As visually impressive as the film is, I think it's the screenplay by Jonze and Dave Eggers that give the film its heart and magic. It's economical and straight, and it never states whether Max's adventures are real or imaginary. His journey just happens, and when he's experiencing it, it's all about character interaction and group dynamics. Like the book, there's no central conflict needing to be resolved — no war that has to be fought; no way home that has to be found; no treasure that has to be discovered. The story doesn't feel bound by any plot, which makes Max's time feel limitless. We watch him learn, play and interact, knowing he could leave any time.

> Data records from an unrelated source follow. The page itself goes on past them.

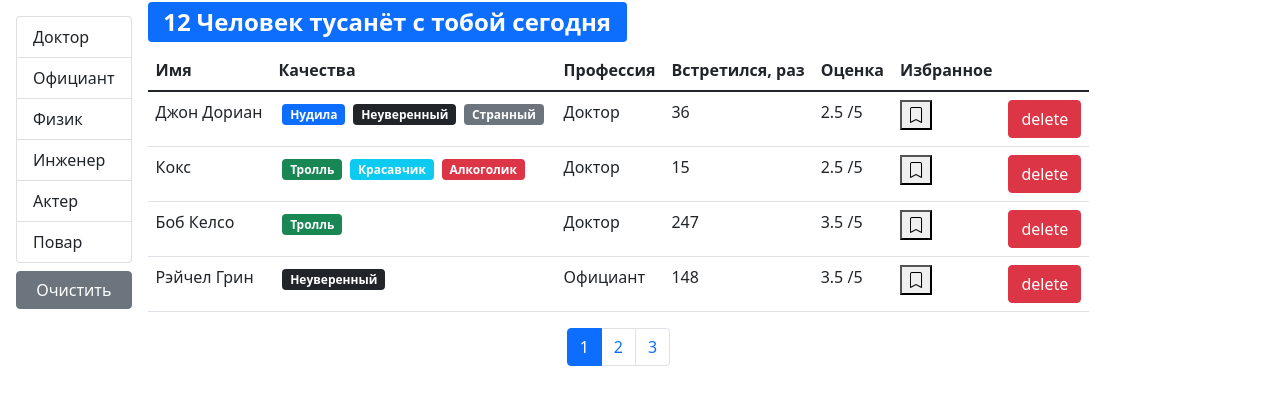
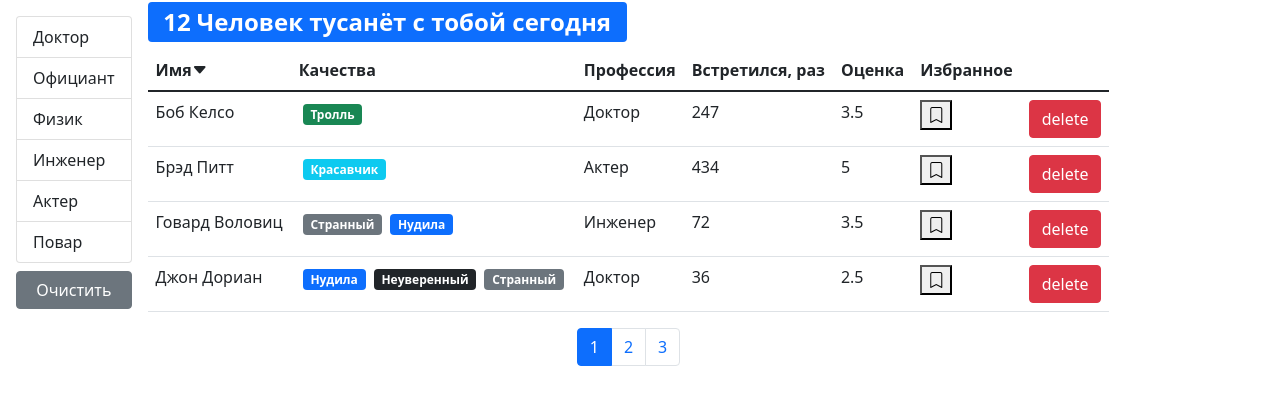
Before and after one commit to SergeyMaxx/fast-company_react, a React (Create React App) app: page / in a window 1280 px wide. Shown: the top 404 px of the page. Built offline with nearby package versions, Linux system fonts and the light colour scheme.

Commit message:
6. Сортировка. Задание 1

```diff
--- a/src/app/App.js
+++ b/src/app/App.js
@@ -1,36 +1,6 @@
-import React, {useEffect, useState} from 'react'
+import React from 'react'
 import Users from './components/users'
-import api from './api'
 
-function App() {
-  const [users, setUsers] = useState(null)
-
-  useEffect(() => {
-    api.users().then(data => setUsers(data))
-  }, [])
-
-  const handleDelete = userId => {
-    setUsers(p => p.filter(user => user._id !== userId))
-  }
-
-  const handleToggleBookMark = id => {
-    setUsers(p => p.map(user => user._id === id
-      ? {...user, bookmark: !user.bookmark}
-      : user
-    ))
-  }
-
-  return (
-    <div>
-      {users &&
-        <Users
-          users={users}
-          onDelete={handleDelete}
-          onToggleBookMark={handleToggleBookMark}
-        />
-      }
-    </div>
-  )
-}
+const App = () => <Users/>
 
 export default App
--- a/src/app/components/pagination.jsx
+++ b/src/app/components/pagination.jsx
@@ -1,11 +1,20 @@
-import React from 'react'
+import React, {useEffect} from 'react'
 import _ from 'lodash'
 import PropTypes from 'prop-types'
 
-const Pagination = ({pageCount, currentPage, onPageChange}) => {
+const Pagination = ({itemsCount, pageSize, currentPage, onPageChange}) => {
+  const pageCount = Math.ceil(itemsCount / pageSize)
   const pages = _.range(1, pageCount + 1)
 
+  useEffect(() => {
+    if (currentPage > pageCount) {
+      onPageChange(pageCount)
+    }
+  }, [itemsCount, currentPage, pageCount])
+
   return (
+    <>
+      {itemsCount > pageSize &&
         <nav>
           <ul className="pagination">
             {pages.map(page => (
@@ -20,11 +29,14 @@
             ))}
           </ul>
         </nav>
+      }
+    </>
   )
 }
 
 Pagination.propTypes = {
-  pageCount: PropTypes.number.isRequired,
+  itemsCount: PropTypes.number.isRequired,
+  pageSize: PropTypes.number.isRequired,
   currentPage: PropTypes.number.isRequired,
   onPageChange: PropTypes.func.isRequired
 }
--- /dev/null
+++ b/src/app/components/qualitiesList.jsx
@@ -0,0 +1,23 @@
+import React from 'react'
+import PropTypes from 'prop-types'
+import Qualities from './qualities'
+
+const QualitiesList = ({qualities}) => {
+  return (
+    <>
+      {qualities.map(q => (
+        <Qualities
+          key={q._id}
+          color={q.color}
+          name={q.name}
+        />
+      ))}
+    </>
+  )
+}
+
+QualitiesList.propTypes = {
+  qualities: PropTypes.arrayOf(PropTypes.object)
+}
+
+export default QualitiesList
--- /dev/null
+++ b/src/app/components/table.jsx
@@ -0,0 +1,34 @@
+import React from 'react'
+import PropTypes from 'prop-types'
+import TableHeader from './tableHeader'
+import TableBody from './tableBody'
+
+const Table = ({onSort, selectedSort, columns, data, children}) => {
+  return (
+    <table className="table">
+      {children || (
+        <>
+          <TableHeader
+            onSort={onSort}
+            selectedSort={selectedSort}
+            columns={columns}
+          />
+          <TableBody
+            columns={columns}
+            data={data}
+          />
+        </>
+      )}
+    </table>
+  )
+}
+
+Table.propTypes = {
+  onSort: PropTypes.func.isRequired,
+  selectedSort: PropTypes.object.isRequired,
+  columns: PropTypes.object.isRequired,
+  data: PropTypes.array.isRequired,
+  children: PropTypes.array
+}
+
+export default Table
--- /dev/null
+++ b/src/app/components/tableBody.jsx
@@ -0,0 +1,37 @@
+import React from 'react'
+import PropTypes from 'prop-types'
+import _ from 'lodash'
+
+const TableBody = ({data, columns}) => {
+  const renderContent = (item, column) => {
+    if (columns[column].component) {
+      const component = columns[column].component
+      if (typeof component === 'function') {
+        return component(item)
+      }
+      return component
+    }
+    return _.get(item, columns[column].path)
+  }
+
+  return (
+    <tbody>
+    {data.map(item => (
+      <tr key={item._id}>
+        {Object.keys(columns).map(column => (
+          <td key={column}>
+            {renderContent(item, column)}
+          </td>
+        ))}
+      </tr>
+    ))}
+    </tbody>
+  )
+}
+
+TableBody.propTypes = {
+  data: PropTypes.array.isRequired,
+  columns: PropTypes.object.isRequired
+}
+
+export default TableBody
--- /dev/null
+++ b/src/app/components/tableHeader.jsx
@@ -0,0 +1,48 @@
+import React from 'react'
+import PropTypes from 'prop-types'
+
+const TableHeader = ({onSort, selectedSort, columns}) => {
+  const handleSort = item => {
+    if (selectedSort.path === item) {
+      onSort({
+        ...selectedSort,
+        order: selectedSort.order === 'asc' ? 'desc' : 'asc'
+      })
+    } else {
+      onSort({path: item, order: 'asc'})
+    }
+  }
+
+  const createArrow = selectedSort.order === 'asc'
+    ? <i className="bi bi-caret-down-fill"/>
+    : <i className="bi bi-caret-up-fill"/>
+
+  return (
+    <thead>
+    <tr>
+      {Object.keys(columns).map(column => (
+        <th
+          key={column}
+          onClick={columns[column].path
+            ? () => handleSort(columns[column].path)
+            : undefined
+          }
+          role={columns[column].path && 'button'}
+          scope="col"
+        >
+          {columns[column].name}
+          {(selectedSort.path === columns[column].path) ? createArrow : null}
+        </th>
+      ))}
+    </tr>
+    </thead>
+  )
+}
+
+TableHeader.propTypes = {
+  onSort: PropTypes.func.isRequired,
+  selectedSort: PropTypes.object.isRequired,
+  columns: PropTypes.object.isRequired
+}
+
+export default TableHeader
--- a/src/app/components/users.jsx
+++ b/src/app/components/users.jsx
@@ -1,40 +1,51 @@
 import React, {useEffect, useState} from 'react'
-import User from './user'
 import {paginate} from '../utils/paginate'
 import Pagination from './pagination'
-import PropTypes from 'prop-types'
 import GroupList from './groupList'
 import api from '../api'
 import SearchStatus from './searchStatus'
+import UsersTable from './usersTable'
+import _ from 'lodash'
 
-const Users = ({users, onDelete, onToggleBookMark}) => {
+const Users = () => {
+  const [users, setUsers] = useState(null)
   const [currentPage, setCurrentPage] = useState(1)
   const [professions, setProfessions] = useState(null)
   const [selectedProf, setSelectedProf] = useState()
-
+  const [sortBy, setSortBy] = useState({path: 'name', order: 'asc'})
   const pageSize = 4
-  const pageCount = Math.ceil(users.length / pageSize)
 
   useEffect(() => {
-    if (currentPage > pageCount) {
-      setCurrentPage(pageCount)
-    }
-  }, [users.length, currentPage, pageCount])
+    api.users().then(data => setUsers(data))
+  }, [])
 
   useEffect(() => {
     api.professions().then(data => setProfessions(data))
   }, [])
 
+  const handleDelete = userId => {
+    setUsers(p => p.filter(user => user._id !== userId))
+  }
+
+  const handleToggleBookMark = id => {
+    setUsers(p => p.map(user => user._id === id
+      ? {...user, bookmark: !user.bookmark}
+      : user
+    ))
+  }
+
   useEffect(() => {
     setCurrentPage(1)
   }, [selectedProf])
 
+  if (users) {
     const filteredUser = selectedProf
       ? users.filter(u => u.profession._id === selectedProf._id)
       : users
 
     const count = filteredUser.length
-  const userCrop = paginate(filteredUser, currentPage, pageSize)
+    const sortedUser = _.orderBy(filteredUser, [sortBy.path], [sortBy.order])
+    const userCrop = paginate(sortedUser, currentPage, pageSize)
 
     return (
       <div className="d-flex">
@@ -45,7 +56,10 @@
               items={professions}
               onItemSelect={item => setSelectedProf(item)}
             />
-          <button className="btn  btn-secondary mt-2" onClick={() => setSelectedProf(null)}>
+            <button
+              className="btn  btn-secondary mt-2"
+              onClick={() => setSelectedProf(null)}
+            >
               Очистить
             </button>
           </div>
@@ -53,48 +67,27 @@
         <div className="d-flex flex-column">
           <SearchStatus length={count}/>
           {count > 0 && (
-          <table className="table">
-            <thead>
-            <tr>
-              <th scope="col">Имя</th>
-              <th scope="col">Качества</th>
-              <th scope="col">Профессия</th>
-              <th scope="col">Встретился, раз</th>
-              <th scope="col">Оценка</th>
-              <th scope="col">Избранное</th>
-              <th/>
-            </tr>
-            </thead>
-            <tbody>
-            {userCrop.map(user => (
-              <User
-                key={user._id}
-                onDelete={onDelete}
-                onToggleBookMark={onToggleBookMark}
-                user={user}
+            <UsersTable
+              users={userCrop}
+              onSort={item => setSortBy(item)}
+              selectedSort={sortBy}
+              onDelete={handleDelete}
+              onToggleBookMark={handleToggleBookMark}
             />
-            ))}
-            </tbody>
-          </table>
           )}
           <div className="d-flex justify-content-center">
-          {count > pageSize &&
             <Pagination
-              pageCount={pageCount}
+              itemsCount={count}
+              pageSize={pageSize}
               currentPage={currentPage}
               onPageChange={pageIndex => setCurrentPage(pageIndex)}
             />
-          }
           </div>
         </div>
       </div>
     )
   }
-
-Users.propTypes = {
-  onDelete: PropTypes.func.isRequired,
-  onToggleBookMark: PropTypes.func.isRequired,
-  users: PropTypes.arrayOf(PropTypes.object)
+  return 'Loading...'
 }
 
 export default Users
--- /dev/null
+++ b/src/app/components/usersTable.jsx
@@ -0,0 +1,69 @@
+import React from 'react'
+import PropTypes from 'prop-types'
+import Bookmark from './bookmark'
+import QualitiesList from './qualitiesList'
+import Table from './table'
+
+const UsersTable = ({users, onSort, selectedSort, onToggleBookMark, onDelete}) => {
+  const columns = {
+    name: {
+      path: 'name',
+      name: 'Имя'
+    },
+    qualities: {
+      name: 'Качества',
+      component: user => <QualitiesList qualities={user.qualities}/>
+    },
+    professions: {
+      path: 'profession.name',
+      name: 'Профессия'
+    },
+    completedMeetings: {
+      path: 'completedMeetings',
+      name: 'Встретился, раз'
+    },
+    rate: {
+      path: 'rate',
+      name: 'Оценка'
+    },
+    bookmark: {
+      path: 'bookmark',
+      name: 'Избранное',
+      component: user => (
+        <Bookmark
+          status={user.bookmark}
+          remove={() => onToggleBookMark(user._id)}
+        />
+      )
+    },
+    delete: {
+      component: user => (
+        <button
+          onClick={() => onDelete(user._id)}
+          className="btn btn-danger"
+        >
+          delete
+        </button>
+      )
+    }
+  }
+
+  return (
+    <Table
+      onSort={onSort}
+      selectedSort={selectedSort}
+      columns={columns}
+      data={users}
+    />
+  )
+}
+
+UsersTable.propTypes = {
+  users: PropTypes.arrayOf(PropTypes.object),
+  onSort: PropTypes.func.isRequired,
+  selectedSort: PropTypes.object.isRequired,
+  onToggleBookMark: PropTypes.func.isRequired,
+  onDelete: PropTypes.func.isRequired
+}
+
+export default UsersTable
```
Lines whose indentation alone changed are shown as unchanged.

One thing that puts the film a step above other children's fantasies is the dialogue, which has a certain level of sophistication. It's not simple-minded, cute or patronizing just because the intended audience is children. Consider the scene when Judith (Catherine O'Hara) attacks Max for playing favorites. I never expected to hear such words in this kind of movie, but it was refreshing and fitting.
I also appreciated how the film never saw any of its situations as weird or bizarre. That's because it knows the world stems from the mind of a child, where anything is possible. There's a truly wonderful scene when Max must hide from Carol. Where he finds a hiding place, I won't say, but it's handled directly and delicately without suggesting anything inappropriate.
If the film has a flaw, and this is not a wholly justifiable one, it's that its themes are perhaps too flagrant. Adults will guess the creatures and situations are manifestations of Max's personality, but I think Jonze could have made them even more subtle. For example, I'm not sure we needed the snowball fight at the beginning of the film, which parallels the mud ball fight later on. Maybe Jonze could have given the audience, namely kids, even more credit to pick things up on their own. When they revisit this film later on in their lives, they'll realize what everything meant. Still, perhaps it's just fine as is, since it all takes place from the mind of a child, who likes things to be literal.
Where The Wild Things Are is a film all kids should see. It's magical and innovative without being condescending. It speaks to kids (and adults) on a practical level—like they're people. Jonze doesn't go for any cute or slapstick effect, but lets it play naturally. Much of this is thanks to the remarkable performance by Records, who's in every scene and carries the film splendidly. In the last five minutes, in which no dialogue is spoken, he convinces us Max has learned a valuable lesson, and the closing shot tells us it won't be the last time this happens. So goes the life of a kid...and adult.